Q: How do you approach writing equipment specifications for design projects?

A: A lot of it is client based. Some chefs have particular demands and brand preferences, and are looking for certain specifications, like with a range line and combi oven. Other times, it comes down to a client’s needs and budget. Then there are times that there are no preferences, and I can go in any direction. In this case, it comes down to my relationship with manufacturers and the reps. We want to ensure clients get the right support from reps and vendors. In a perfect world, it works right every time and turns out perfectly. But in reality, that’s not always the case. Rob Myers, who is son of the company’s original owner, says we do it for the high five at the end of the project or we do it so that the client walks away feeling positive about our part of their project and will give us a future referral.

Q: Design projects often come to the table short on time or money or both. How do you deal with these issues?

A: Some of it is about setting expectations and letting clients know things take a certain amount of time. Doing this in advance helps. It needs to be right first, because they have to live with a project’s end results. Quick will not be as good as right.

Q: There are some specific skills involved in specifying the right piece of equipment for a replacement sale. What are some key factors to consider?

A: It’s not always a like for like scenario. There are so many dealers out there and all kinds of supply chain versions, and operators may not get the right equipment.
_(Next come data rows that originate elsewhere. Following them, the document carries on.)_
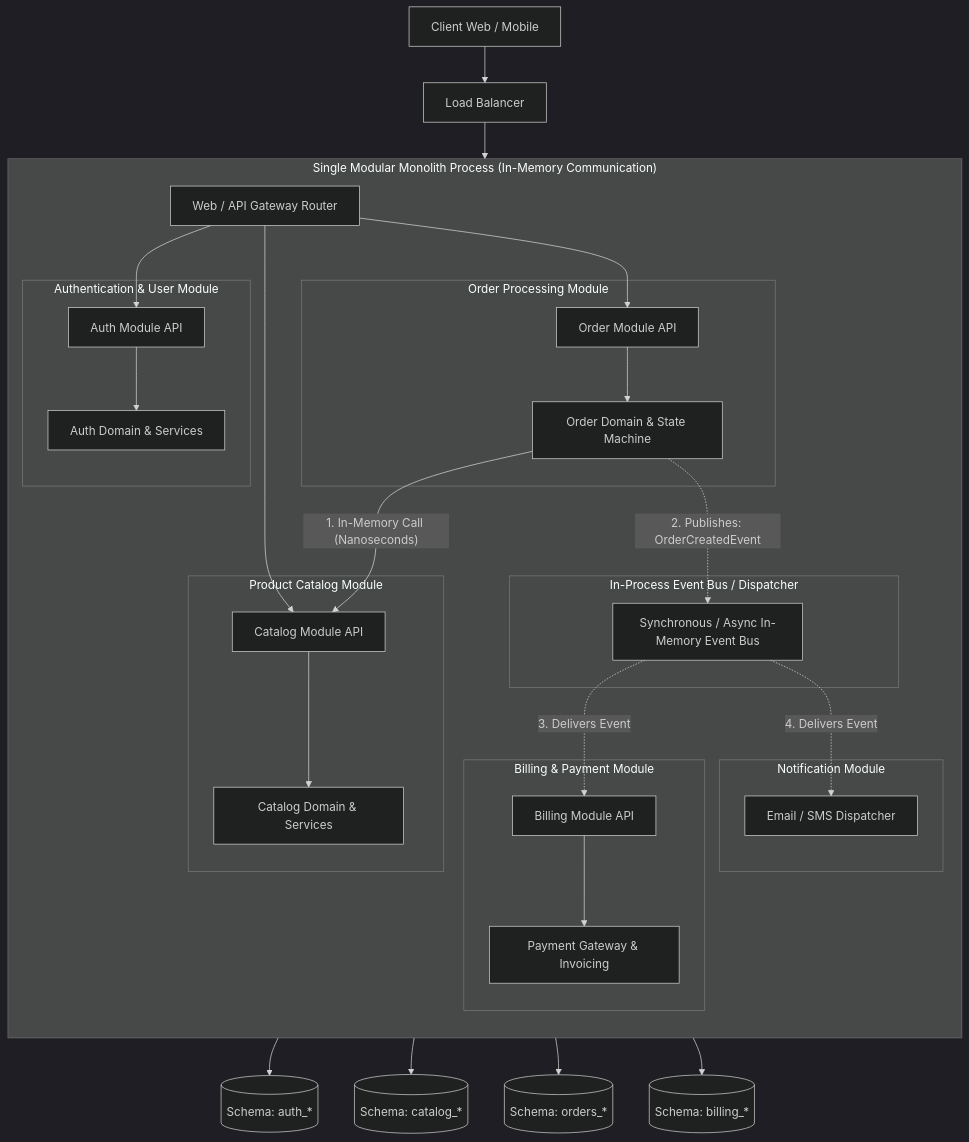
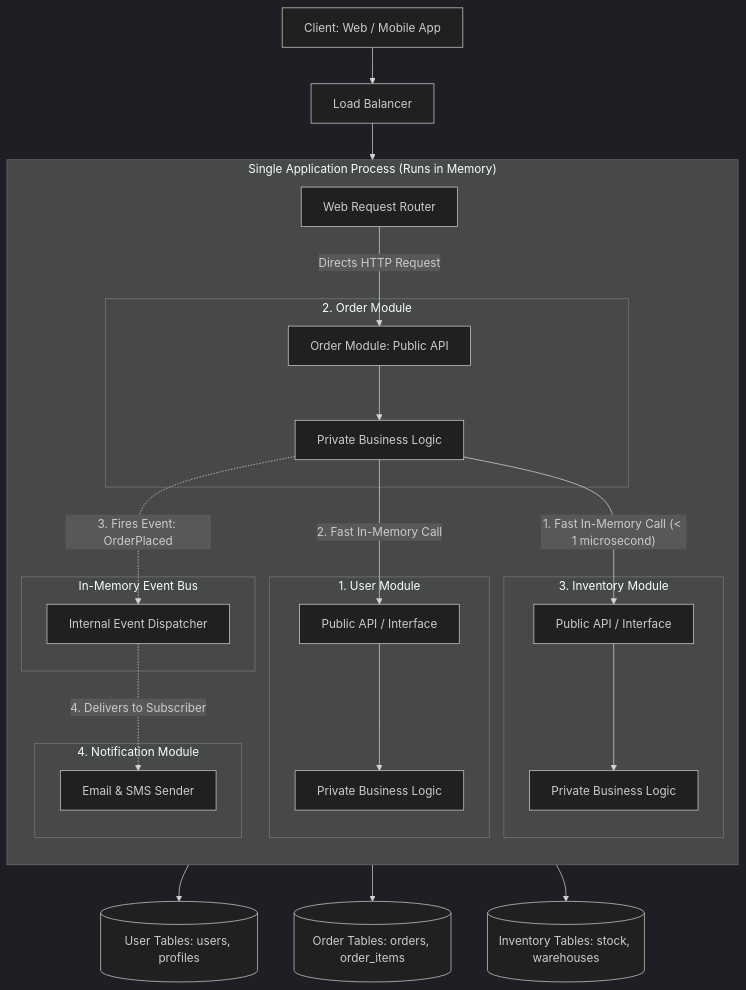
One commit to Sujalkathait/high-level-design changed the diagram in 02-architecture/modular-monolith.md. Above: the diagram before and after it, drawn with Mermaid (dark theme). The commit also changed other lines of this file, not shown here.

Commit message:
docs: simplify modular monolith guide and refine architecture diagram

````diff
--- a/02-architecture/modular-monolith.md
+++ b/02-architecture/modular-monolith.md
@@ -21,51 +26,48 @@
 ```mermaid
 flowchart TD
-    Client["Client Web / Mobile"] --> LB[Load Balancer]
-    LB --> Router["Web / API Gateway Router"]
+    Client["Client: Web / Mobile App"] --> LB["Load Balancer"]
+    LB --> Router["Web Request Router"]
 
-    subgraph SingleProcess ["Single Modular Monolith Process (In-Memory Communication)"]
+    subgraph AppProcess ["Single Application Process (Runs in Memory)"]
         direction TB
 
-        Router --> AuthAPI["Auth Module API"]
-        Router --> CatalogAPI["Catalog Module API"]
-        Router --> OrderAPI["Order Module API"]
+        Router -->|"Directs HTTP Request"| OrderAPI["Order Module: Public API"]
 
-        subgraph AuthMod ["Authentication & User Module"]
-            AuthAPI --> AuthInternal["Auth Domain & Services"]
+        subgraph UserModule ["1. User Module"]
+            UserAPI["Public API / Interface"]
+            UserLogic["Private Business Logic"]
+            UserAPI --> UserLogic
         end
 
-        subgraph CatalogMod ["Product Catalog Module"]
-            CatalogAPI --> CatalogInternal["Catalog Domain & Services"]
+        subgraph OrderModule ["2. Order Module"]
+            OrderAPI
+            OrderLogic["Private Business Logic"]
+            OrderAPI --> OrderLogic
         end
 
-        subgraph OrderMod ["Order Processing Module"]
-            OrderAPI --> OrderInternal["Order Domain & State Machine"]
+        subgraph InventoryModule ["3. Inventory Module"]
+            InventoryAPI["Public API / Interface"]
+            InventoryLogic["Private Business Logic"]
+            InventoryAPI --> InventoryLogic
         end
 
-        subgraph EventBusMod ["In-Process Event Bus / Dispatcher"]
-            EventBus["Synchronous / Async In-Memory Event Bus"]
+        subgraph EventBus ["In-Memory Event Bus"]
+            Bus["Internal Event Dispatcher"]
         end
 
-        subgraph BillingMod ["Billing & Payment Module"]
-            BillingAPI["Billing Module API"]
-            BillingInternal["Payment Gateway & Invoicing"]
-            BillingAPI --> BillingInternal
+        subgraph NotificationModule ["4. Notification Module"]
+            NotifyLogic["Email & SMS Sender"]
         end
 
-        subgraph NotificationMod ["Notification Module"]
-            NotificationInternal["Email / SMS Dispatcher"]
-        end
-
-        %% Inter-module communication via Public API or Events
-        OrderInternal -->|"1. In-Memory Call (Nanoseconds)"| CatalogAPI
-        OrderInternal -.->|"2. Publishes: OrderCreatedEvent"| EventBus
-        EventBus -.->|"3. Delivers Event"| BillingAPI
-        EventBus -.->|"4. Delivers Event"| NotificationInternal
+        %% Clean communication flows
+        OrderLogic -->|"1. Fast In-Memory Call (< 1 microsecond)"| InventoryAPI
+        OrderLogic -->|"2. Fast In-Memory Call"| UserAPI
+        OrderLogic -.->|"3. Fires Event: OrderPlaced"| Bus
+        Bus -.->|"4. Delivers to Subscriber"| NotifyLogic
     end
 
-    %% Database tier with isolated logical schemas
-    AuthInternal --> AuthSchema[("Schema: auth_*")]
-    CatalogInternal --> CatalogSchema[("Schema: catalog_*")]
-    OrderInternal --> OrderSchema[("Schema: orders_*")]
-    BillingInternal --> BillingSchema[("Schema: billing_*")]
+    %% Database isolation
+    UserLogic --> UserTables[("User Tables: users, profiles")]
+    OrderLogic --> OrderTables[("Order Tables: orders, order_items")]
+    InventoryLogic --> InventoryTables[("Inventory Tables: stock, warehouses")]
 ```
````
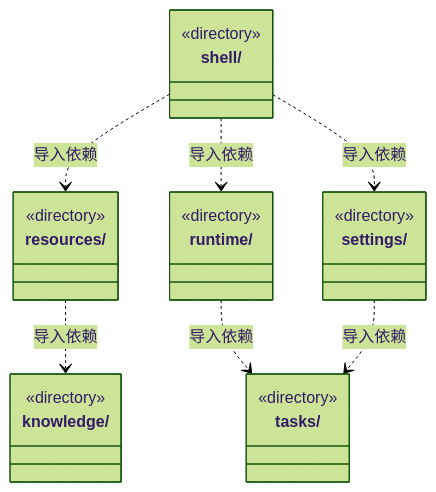
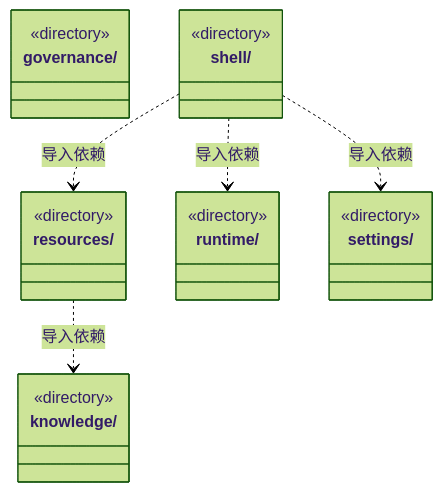
One commit to nan023062/cbim changed the second of 3 diagrams in src/frontend/ARCHITECTURE.md. Above: the diagram before and after it, drawn with Mermaid (forest theme). The commit also changed other lines of this file and 33 other files, not shown here.

````diff
--- a/src/frontend/ARCHITECTURE.md
+++ b/src/frontend/ARCHITECTURE.md
@@ -43,27 +43,25 @@
 ```mermaid
 classDiagram
+class N_src_frontend_governance["governance/"] {
+  <<directory>>
+}
 class N_src_frontend_knowledge["knowledge/"] {
   <<directory>>
 }
 class N_src_frontend_resources["resources/"] {
   <<directory>>
 }
 class N_src_frontend_runtime["runtime/"] {
   <<directory>>
 }
 class N_src_frontend_settings["settings/"] {
   <<directory>>
 }
 class N_src_frontend_shell["shell/"] {
   <<directory>>
 }
-class N_src_frontend_tasks["tasks/"] {
-  <<directory>>
-}
 N_src_frontend_resources ..> N_src_frontend_knowledge : 导入依赖
-N_src_frontend_runtime ..> N_src_frontend_tasks : 导入依赖
-N_src_frontend_settings ..> N_src_frontend_tasks : 导入依赖
 N_src_frontend_shell ..> N_src_frontend_resources : 导入依赖
 N_src_frontend_shell ..> N_src_frontend_settings : 导入依赖
 N_src_frontend_shell ..> N_src_frontend_runtime : 导入依赖
 ```
````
There are situations where a unit may be in place for 15 years and served its purpose and then there are times where equipment is under specified. The reality is that sometimes it’s price driven. As Benjamin Franklin once said, “The bitterness of poor quality remains long after the sweetness of low price is forgotten.” There are many steps and if you miss one it can be catastrophic. Sometimes it’s about learning from your mistakes. One of the great things about Myers is the company’s experienced staff who have been great resources and mentors to me.